Award-winning animal rights activist and journalist, Magda Hejda, has attacked plans to relocate Krakow’s beloved statue of Dżok the dog.
The Dżok monument, remembering the loyalty of a Cracovian canine to his absent master and dedicated to homeless animals, has stood by the river on Bulwar Czerwieński since 2001.
Now, the effigy is due to be relocated to make way for a monument to the soldiers of the Armii Krajowej (Home Army) – the largest Polish resistance force during World War II.
Hejda, who was named one of Gazeta Krakowska’s People of 2012 for her work with abandoned animals, has called the decision to move Dżok “arrogant” and “a joke.”
Writing in Gazeta Krakowska, Hejda points out that the location of the Armii Krajowej monument was supposed to be decided by public consultation – a process that ended in 2011, with a different site closer to Wawel Castle gathering the most votes.
In September this year, the cornerstone of the new monument was placed near the Dżok statue. Hejda wrote at the time that city authorities had not informed the creator of the Dżok statue, Prof. Bronisław Chromy, that his work was to be relocated.
Prof. Chromy is a highly respected sculptor and teaches at the Jan Matejko Academy of Fine Arts.
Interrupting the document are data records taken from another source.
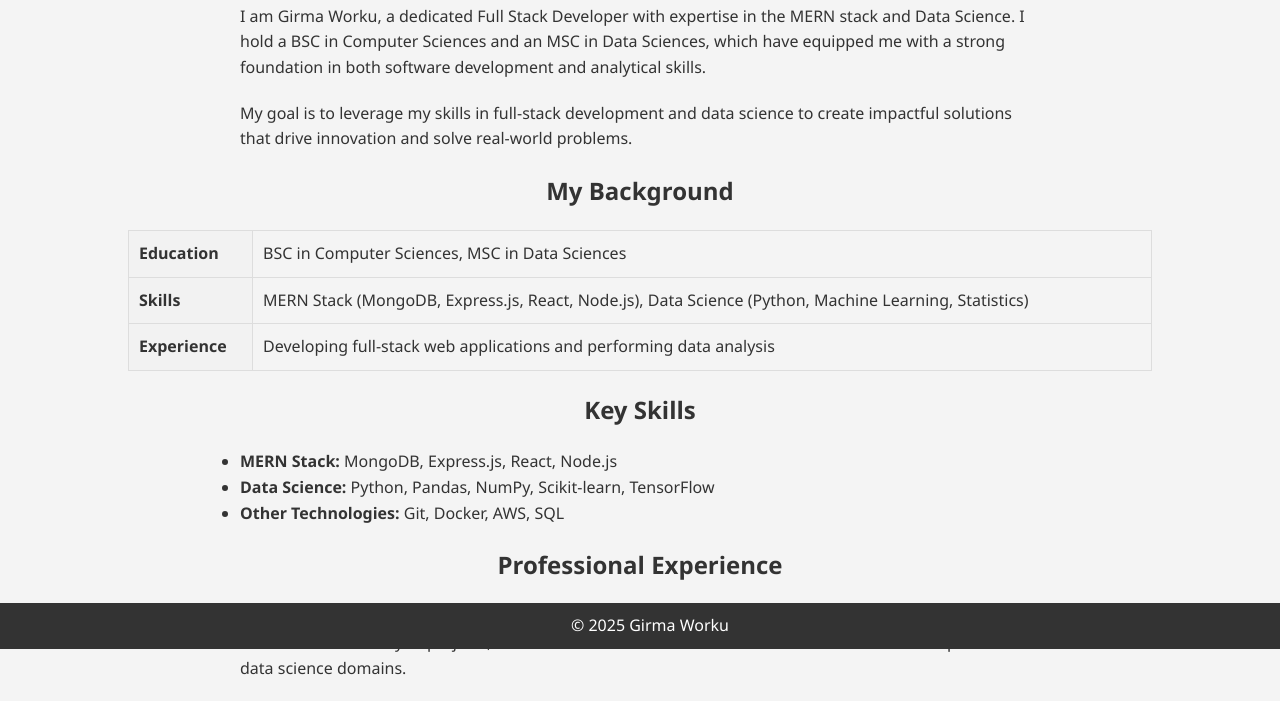
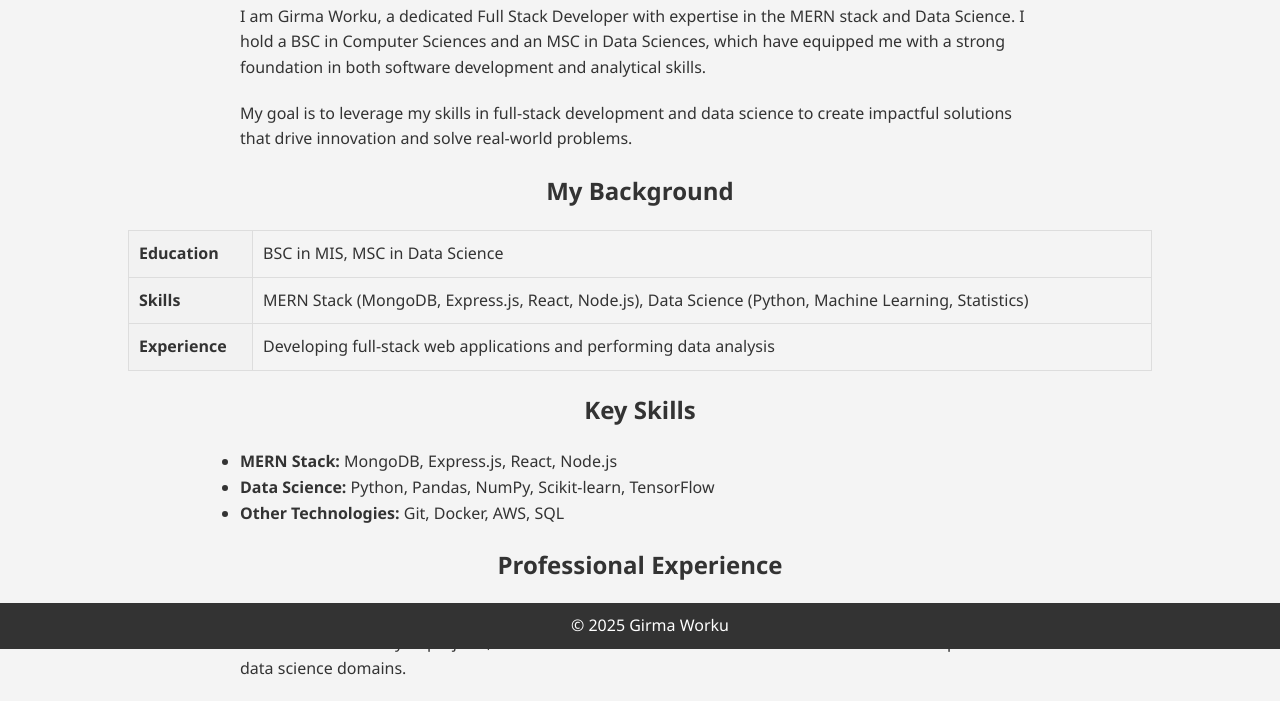
Before and after one commit to gworku/portfolioassigment_skillbridgeInstitute, a plain HTML site: page about.html in a window 1280 px wide. Shown: the part 151-852 px from the top of the page. Drawn offline with Linux system fonts and the light colour scheme.

Commit message:
Update education details: BSC in MIS and MSC in Data Science

```diff
--- a/about.html
+++ b/about.html
@@ -34,7 +34,7 @@
     <table border="1">
       <tr>
         <th>Education</th>
-        <td>BSC in Computer Sciences, MSC in Data Sciences</td>
+        <td>BSC in MIS, MSC in Data Science</td>
       </tr>
       <tr>
         <th>Skills</th>
```
Also changed, not shown: 1 other file.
He is also responsible for the Wawel Dragon statue and dozens of other public artworks in Krakow and throughout Poland, including memorials to World War II resistance fighters.
Hejda wrote: “Those endowed with social trust have taken a bizarre decision, and officials paid from our taxes approved it. For me, the arrogance of power is amazing.”
The real Dżok became a local legend in the early 1990s. When his owner had a heart attack on the street and was taken away by ambulance, the faithful hound remained on the spot for a full year awaiting his master’s return.
Dżok finally went to live with a local woman who had been feeding him, but was sent to an animal shelter after she died in 1998. Within hours, Dżok escaped the pound, and was killed by a train.
The inscription on the monument reads: “Dżok, the dog. The most faithful canine friend, ever epitomising a dog’s boundless devotion to his master. Throughout the entire year /1990-1991/ Dżok was seen waiting in vain at the Rondo Grunwaldzkie roundabout to be fetched back by his master, who had passed away at the very site.”